The third section of According to Plan by Graeme Goldsworthy is the most extensive, and understandably so.
Here, Goldsworthy leaves behind the questions of why and how biblical theology is done and turns to the pressing issue of what biblical theology actually looks like.
What shape does it have?
What do we discover when we approach the theology of the Bible in the way that Goldsworthy has laid out?
The central section of According to Plan connects the dots of the Bible’s theology.
Interestingly enough, Goldsworthy does not begin with the creation story described in Genesis 1. He starts off with the gospel as the entry point to understanding Scripture: “Jesus is our starting point for all true knowledge, and therefore for theology. He is the goal toward which we move” (87).
Goldsworthy’s attempt to begin theology with the gospel is the outworking of his earlier statement that our entry point into studying the Scripture rightly is through the gospel message that brings us to a personal encounter with Jesus Christ.

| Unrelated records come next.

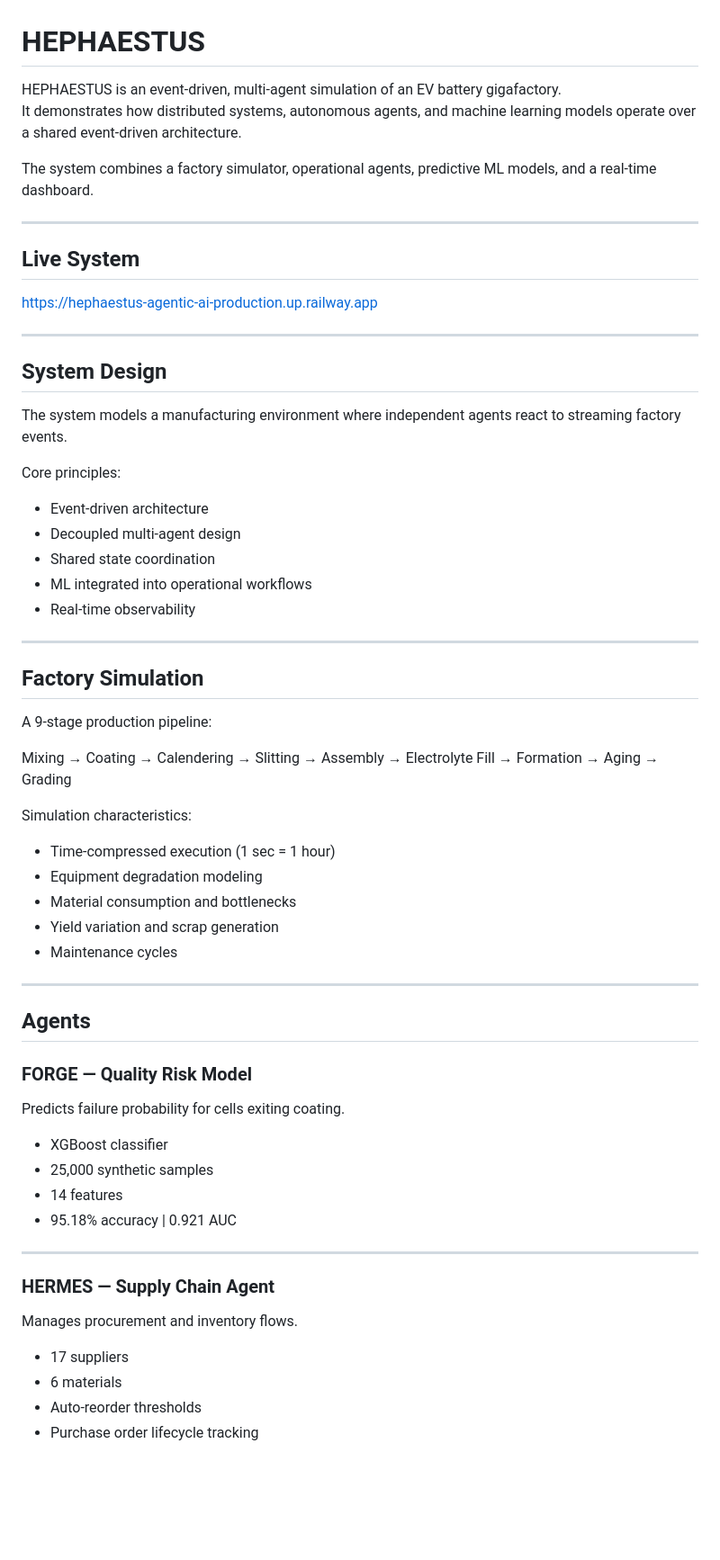
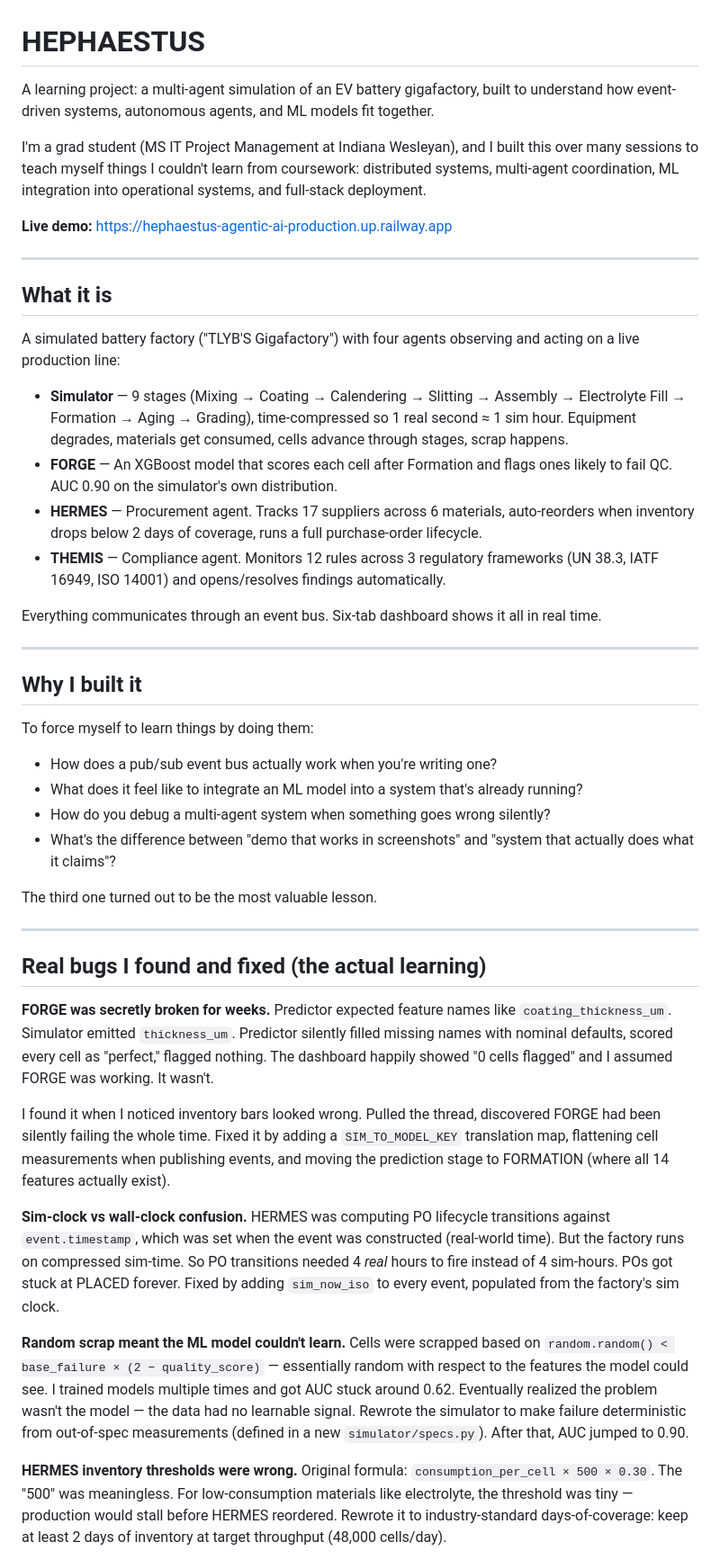
Before and after one commit to nagasaitankasala2000-spec/hephaestus-agentic-ai, a Markdown page: README.md, the part around one of its changes. Shown at 90% size. Drawn GitHub-style; blank space fills up the shorter version.

```diff
--- a/README.md
+++ b/README.md
@@ -1,62 +1,48 @@
 # HEPHAESTUS
 
-HEPHAESTUS is an event-driven, multi-agent simulation of an EV battery gigafactory.
-It demonstrates how distributed systems, autonomous agents, and machine learning models operate over a shared event-driven architecture.
+A learning project: a multi-agent simulation of an EV battery gigafactory, built to understand how event-driven systems, autonomous agents, and ML models fit together.
 
-The system combines a factory simulator, operational agents, predictive ML models, and a real-time dashboard.
+I'm a grad student (MS IT Project Management at Indiana Wesleyan), and I built this over many sessions to teach myself things I couldn't learn from coursework: distributed systems, multi-agent coordination, ML integration into operational systems, and full-stack deployment.
+
+**Live demo:** https://hephaestus-agentic-ai-production.up.railway.app
 
 ---
 
-## Live System
-https://hephaestus-agentic-ai-production.up.railway.app
+## What it is
+
+A simulated battery factory ("TLYB'S Gigafactory") with four agents observing and acting on a live production line:
+
+- **Simulator** — 9 stages (Mixing → Coating → Calendering → Slitting → Assembly → Electrolyte Fill → Formation → Aging → Grading), time-compressed so 1 real second ≈ 1 sim hour. Equipment degrades, materials get consumed, cells advance through stages, scrap happens.
+- **FORGE** — An XGBoost model that scores each cell after Formation and flags ones likely to fail QC. AUC 0.90 on the simulator's own distribution.
+- **HERMES** — Procurement agent. Tracks 17 suppliers across 6 materials, auto-reorders when inventory drops below 2 days of coverage, runs a full purchase-order lifecycle.
+- **THEMIS** — Compliance agent. Monitors 12 rules across 3 regulatory frameworks (UN 38.3, IATF 16949, ISO 14001) and opens/resolves findings automatically.
+
+Everything communicates through an event bus. Six-tab dashboard shows it all in real time.
 
 ---
 
-## System Design
+## Why I built it
 
-The system models a manufacturing environment where independent agents react to streaming factory events.
+To force myself to learn things by doing them:
 
-Core principles:
-- Event-driven architecture
-- Decoupled multi-agent design
-- Shared state coordination
-- ML integrated into operational workflows
-- Real-time observability
+- How does a pub/sub event bus actually work when you're writing one?
+- What does it feel like to integrate an ML model into a system that's already running?
+- How do you debug a multi-agent system when something goes wrong silently?
+- What's the difference between "demo that works in screenshots" and "system that actually does what it claims"?
+
+The third one turned out to be the most valuable lesson.
 
 ---
 
-## Factory Simulation
+## Real bugs I found and fixed (the actual learning)
 
-A 9-stage production pipeline:
+**FORGE was secretly broken for weeks.** Predictor expected feature names like `coating_thickness_um`. Simulator emitted `thickness_um`. Predictor silently filled missing names with nominal defaults, scored every cell as "perfect," flagged nothing. The dashboard happily showed "0 cells flagged" and I assumed FORGE was working. It wasn't.
 
-Mixing → Coating → Calendering → Slitting → Assembly → Electrolyte Fill → Formation → Aging → Grading
+I found it when I noticed inventory bars looked wrong. Pulled the thread, discovered FORGE had been silently failing the whole time. Fixed it by adding a `SIM_TO_MODEL_KEY` translation map, flattening cell measurements when publishing events, and moving the prediction stage to FORMATION (where all 14 features actually exist).
 
-Simulation characteristics:
-- Time-compressed execution (1 sec = 1 hour)
-- Equipment degradation modeling
-- Material consumption and bottlenecks
-- Yield variation and scrap generation
-- Maintenance cycles
+**Sim-clock vs wall-clock confusion.** HERMES was computing PO lifecycle transitions against `event.timestamp`, which was set when the event was constructed (real-world time). But the factory runs on compressed sim-time. So PO transitions needed 4 *real* hours to fire instead of 4 sim-hours. POs got stuck at PLACED forever. Fixed by adding `sim_now_iso` to every event, populated from the factory's sim clock.
 
----
+**Random scrap meant the ML model couldn't learn.** Cells were scrapped based on `random.random() < base_failure × (2 − quality_score)` — essentially random with respect to the features the model could see. I trained models multiple times and got AUC stuck around 0.62. Eventually realized the problem wasn't the model — the data had no learnable signal. Rewrote the simulator to make failure deterministic from out-of-spec measurements (defined in a new `simulator/specs.py`). After that, AUC jumped to 0.90.
 
-## Agents
+**HERMES inventory thresholds were wrong.** Original formula: `consumption_per_cell × 500 × 0.30`. The "500" was meaningless. For low-consumption materials like electrolyte, the threshold was tiny — production would stall before HERMES reordered. Rewrote it to industry-standard days-of-coverage: keep at least 2 days of inventory at target throughput (48,000 cells/day).
 
-### FORGE — Quality Risk Model
-Predicts failure probability for cells exiting coating.
-
-- XGBoost classifier
-- 25,000 synthetic samples
-- 14 features
-- 95.18% accuracy | 0.921 AUC
-
----
-
-### HERMES — Supply Chain Agent
-Manages procurement and inventory flows.
-
-- 17 suppliers
-- 6 materials
-- Auto-reorder thresholds
-- Purchase order lifecycle tracking
-
```
Also changed, not shown: other parts of README.md (+56 -73 lines).
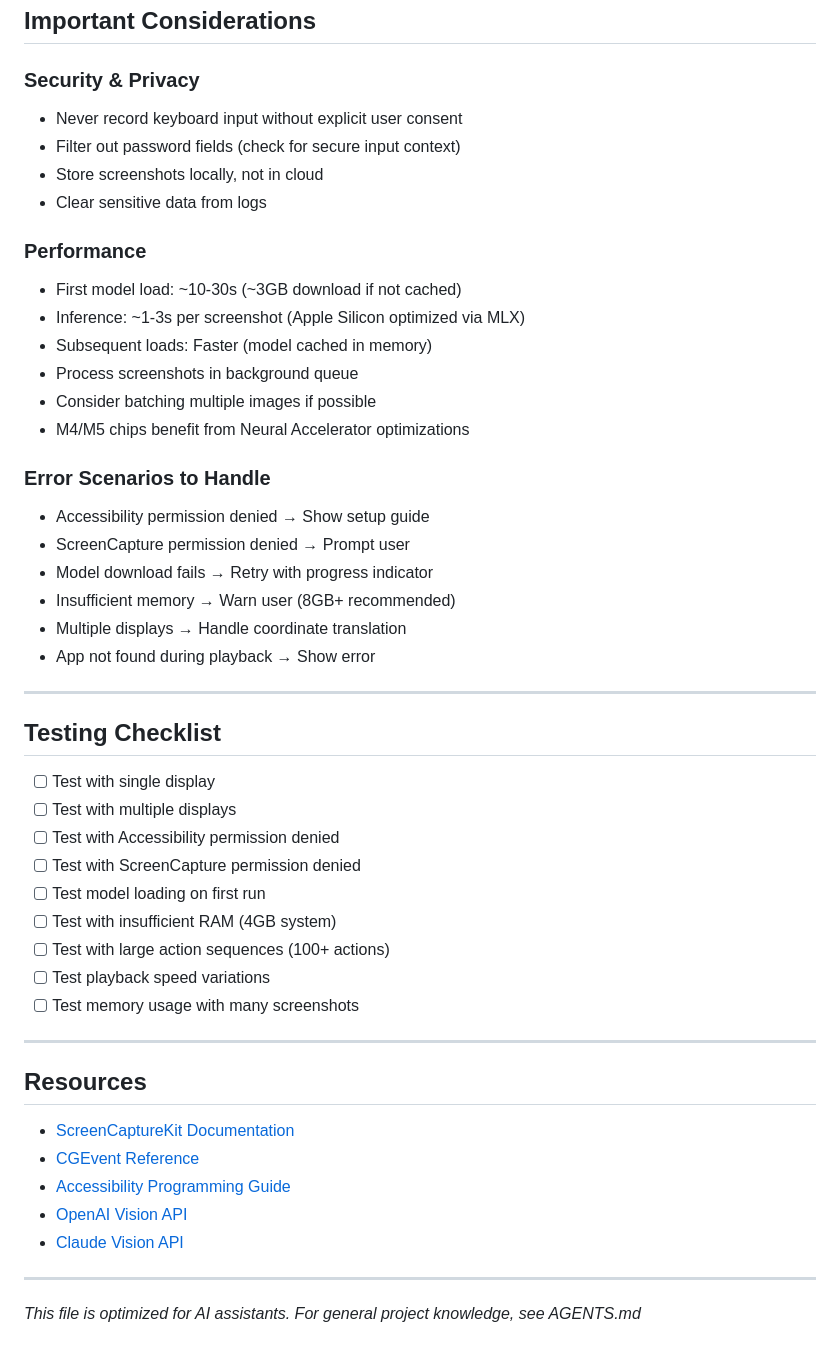
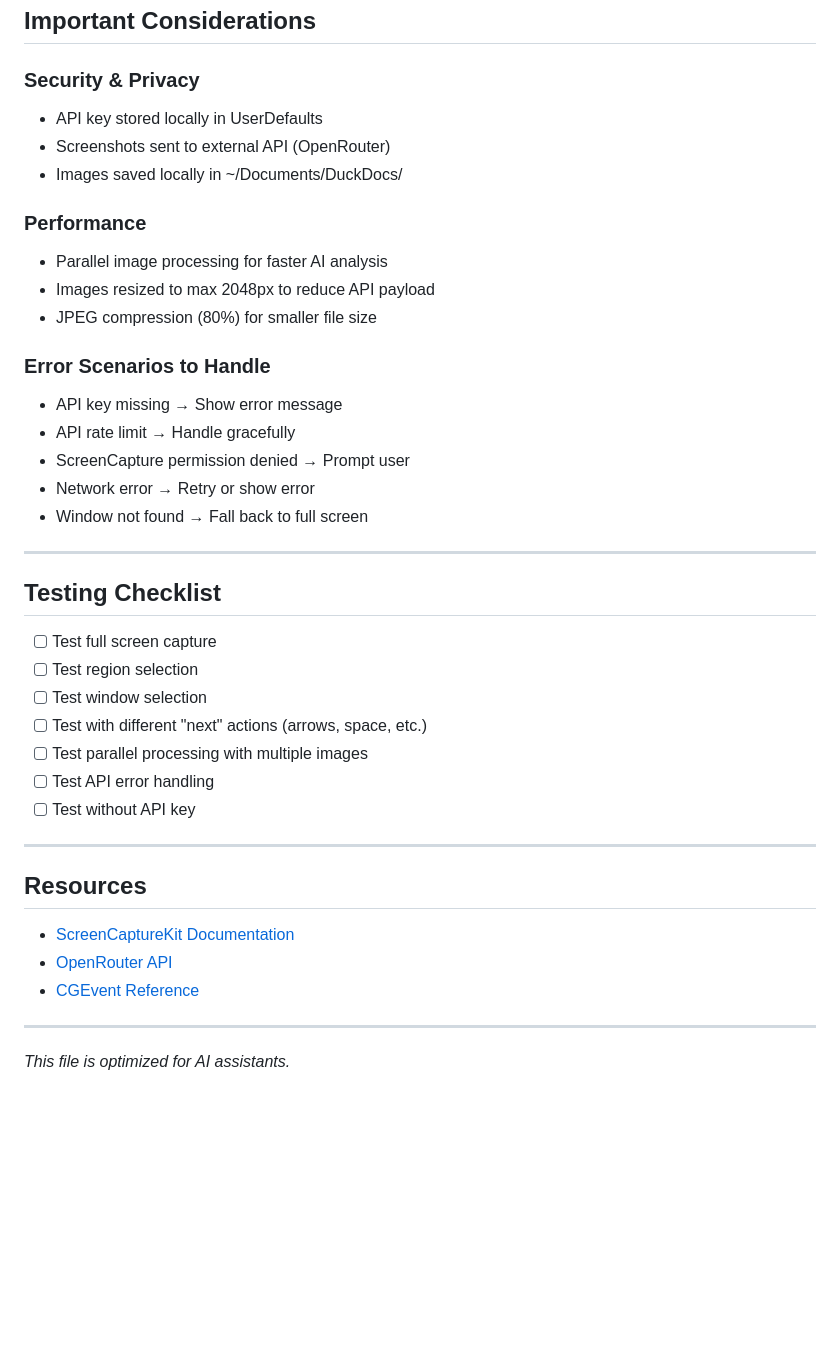
Before and after one commit to qyinm/DuckDocs, a Markdown page: CLAUDE.md, the part around one of its changes. Rendered like a GitHub page; blank space fills up the shorter version.

```diff
--- a/CLAUDE.md
+++ b/CLAUDE.md
@@ -143,51 +148,42 @@ output.md + /images folder
 ## Important Considerations
 
 ### Security & Privacy
-- Never record keyboard input without explicit user consent
-- Filter out password fields (check for secure input context)
-- Store screenshots locally, not in cloud
-- Clear sensitive data from logs
+- API key stored locally in UserDefaults
+- Screenshots sent to external API (OpenRouter)
+- Images saved locally in ~/Documents/DuckDocs/
 
 ### Performance
-- First model load: ~10-30s (~3GB download if not cached)
-- Inference: ~1-3s per screenshot (Apple Silicon optimized via MLX)
-- Subsequent loads: Faster (model cached in memory)
-- Process screenshots in background queue
-- Consider batching multiple images if possible
-- M4/M5 chips benefit from Neural Accelerator optimizations
+- Parallel image processing for faster AI analysis
+- Images resized to max 2048px to reduce API payload
+- JPEG compression (80%) for smaller file size
 
 ### Error Scenarios to Handle
-- Accessibility permission denied → Show setup guide
+- API key missing → Show error message
+- API rate limit → Handle gracefully
 - ScreenCapture permission denied → Prompt user
-- Model download fails → Retry with progress indicator
-- Insufficient memory → Warn user (8GB+ recommended)
-- Multiple displays → Handle coordinate translation
-- App not found during playback → Show error
+- Network error → Retry or show error
+- Window not found → Fall back to full screen
 
 ---
 
 ## Testing Checklist
 
-- [ ] Test with single display
-- [ ] Test with multiple displays
-- [ ] Test with Accessibility permission denied
-- [ ] Test with ScreenCapture permission denied
-- [ ] Test model loading on first run
-- [ ] Test with insufficient RAM (4GB system)
-- [ ] Test with large action sequences (100+ actions)
-- [ ] Test playback speed variations
-- [ ] Test memory usage with many screenshots
+- [ ] Test full screen capture
+- [ ] Test region selection
+- [ ] Test window selection
+- [ ] Test with different "next" actions (arrows, space, etc.)
+- [ ] Test parallel processing with multiple images
+- [ ] Test API error handling
+- [ ] Test without API key
 
 ---
 
 ## Resources
 
 - [ScreenCaptureKit Documentation](https://developer.apple.com/documentation/screencapturekit)
+- [OpenRouter API](https://openrouter.ai/docs)
 - [CGEvent Reference](https://developer.apple.com/documentation/coregraphics/cgevent)
-- [Accessibility Programming Guide](https://developer.apple.com/library/archive/documentation/Accessibility/Conceptual/AccessibilityMacOSX/)
-- [OpenAI Vision API](https://platform.openai.com/docs/guides/vision)
-- [Claude Vision API](https://docs.anthropic.com/claude/docs/vision)
 
 ---
 
-*This file is optimized for AI assistants. For general project knowledge, see AGENTS.md*
+*This file is optimized for AI assistants.*
```
Also changed, not shown: other parts of CLAUDE.md (+83 -78 lines).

Having defined the gospel and its relevance for understanding the rest of Scripture, Goldsworthy turns his attention to the main parts of the biblical narrative. Much of his presentation centers upon the truths about God, man, the world, and God’s kingdom that are expressed in Genesis and Exodus. The reason he spends so much time in the first two books of the Bible is because of the great number of truths about God and the world that are revealed here.
As Goldsworthy progresses through the Old Testament, he ends each chapter with a brief summary of the main point in the storyline, as well as a list of main themes and key words. In his effort to connect the Old Testament narrative to its fulfillment in Christ, Goldsworthy includes events recounted in the New Testament that are foreshadowed at different points in the Old.
For example, in the section on God’s creation of the world, he mentions three themes that will find fuller revelation in the scheme of salvation history later on in the Bible: Adam (fulfilled by Christ as the Last Adam), Creation (pointing to New Creation), and heavens and earth (the new heavens and earth). Breaking down each section into a summary is a helpful way of keeping track of the biblical Storyline.
As Goldsworthy continues through the Scriptures, he shows how the revelation of God is progressive. We see God’s choice of Abraham, God’s purpose in calling out the people of Israel from slavery, the purpose of the Law, and the establishment of the kingdom in Israel. He incorporates the wisdom books (Proverbs, Job and Ecclesiastes) and the Psalms into a chapter called “The Life of Faith” which concentrates on the life of the children of Israel in the Promised Land.
Goldsworthy devotes several chapters to the prophets, emphasizing the conditional nature of the covenant and Israel’s transgression of the Law. He points out the “pattern of redemption” seen throughout Israel’s history. He describes God’s punishment of Israel by sending them into exile. And though many of the Israelites return from exile by the end of the Old Testament, the great promises that God has made to his people have yet to be fulfilled.
Goldsworthy brings his treatment of the Old Testament to a close by pointing ahead to the hope of the Jews that God will one day act to bring about his kingdom and the salvation of his people (199).
As he begins his section on the New Testament, Goldsworthy examines the Gospels by showing how they portray Jesus as God in the flesh. He also shows how Jesus represents the true people of God, the very intention of God for humanity from the beginning of time. Likewise, Jesus is the new creation, the new temple that embodies the new created order (201-09).
The rest of the central section of Goldsworthy’s book focuses upon the spread of the new creation detailed in the book of Acts. He demonstrates how the kingdom of God comes “by the Holy Spirit taking the word about Christ into all the world, through the preaching of the disciples” (213).
In examining the New Testament epistles, Goldsworthy shows how this new creation takes place in us now through our union with Christ, a theological reality that includes vital doctrines like justification by faith (219-21).
Finally, Goldsworthy points ahead to the not-yet-fulfilled future that awaits believers in the new creation (232).
According to Plan ends with a practical exercise in applying the theology of the Bible. Goldsworthy chooses two unrelated topics (“Knowing God’s Will” and “Life after Death”), and then shows how one might use the discipline of biblical theology in order to find the Bible’s teaching on this subject.
We should start by connecting the topic to the gospel. Then, we should investigate the biblical words related to the subject, investigate the various strata of biblical teaching, and arrive at practical conclusions (237-44).
Tomorrow, I will interact with some of the points in Goldsworthy’s book.